A single number is the answer here: the count of lines in the data below that include the word "Flex".

= Exercise materials =

===

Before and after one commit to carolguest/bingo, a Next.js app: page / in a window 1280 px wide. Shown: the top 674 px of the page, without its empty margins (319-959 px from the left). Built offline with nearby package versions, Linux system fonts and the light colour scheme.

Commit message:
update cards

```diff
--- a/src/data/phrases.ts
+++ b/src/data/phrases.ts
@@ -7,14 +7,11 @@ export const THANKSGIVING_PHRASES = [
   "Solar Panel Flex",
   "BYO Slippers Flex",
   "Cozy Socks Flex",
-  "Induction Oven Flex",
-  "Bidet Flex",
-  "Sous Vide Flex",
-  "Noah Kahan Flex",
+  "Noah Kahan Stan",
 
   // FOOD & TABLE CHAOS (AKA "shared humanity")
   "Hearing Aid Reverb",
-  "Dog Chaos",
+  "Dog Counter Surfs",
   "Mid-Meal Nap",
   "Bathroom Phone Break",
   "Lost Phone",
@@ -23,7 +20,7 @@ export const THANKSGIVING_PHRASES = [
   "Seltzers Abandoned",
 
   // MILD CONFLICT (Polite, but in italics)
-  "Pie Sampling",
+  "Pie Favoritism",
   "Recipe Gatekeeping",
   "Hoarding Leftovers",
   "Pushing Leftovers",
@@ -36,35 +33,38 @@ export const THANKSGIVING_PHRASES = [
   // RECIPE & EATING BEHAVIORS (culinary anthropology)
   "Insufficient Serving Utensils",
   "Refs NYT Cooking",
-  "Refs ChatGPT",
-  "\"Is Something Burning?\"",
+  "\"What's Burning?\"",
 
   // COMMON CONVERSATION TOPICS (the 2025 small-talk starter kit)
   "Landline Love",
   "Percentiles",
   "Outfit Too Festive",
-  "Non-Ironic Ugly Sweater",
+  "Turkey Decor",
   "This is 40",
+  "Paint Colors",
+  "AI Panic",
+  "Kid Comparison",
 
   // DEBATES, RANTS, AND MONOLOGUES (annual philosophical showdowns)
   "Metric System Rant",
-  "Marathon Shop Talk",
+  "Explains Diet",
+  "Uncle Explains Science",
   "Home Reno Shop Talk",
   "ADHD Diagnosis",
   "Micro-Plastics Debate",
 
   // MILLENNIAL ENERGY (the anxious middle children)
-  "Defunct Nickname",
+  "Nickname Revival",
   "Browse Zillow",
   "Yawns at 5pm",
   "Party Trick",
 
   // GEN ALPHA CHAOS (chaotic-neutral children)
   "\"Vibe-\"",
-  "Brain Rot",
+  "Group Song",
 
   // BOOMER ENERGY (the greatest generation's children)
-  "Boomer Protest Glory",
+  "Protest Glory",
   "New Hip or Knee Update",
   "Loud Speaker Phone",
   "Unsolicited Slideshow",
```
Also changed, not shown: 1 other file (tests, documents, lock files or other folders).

===

= Response to the exercise =
7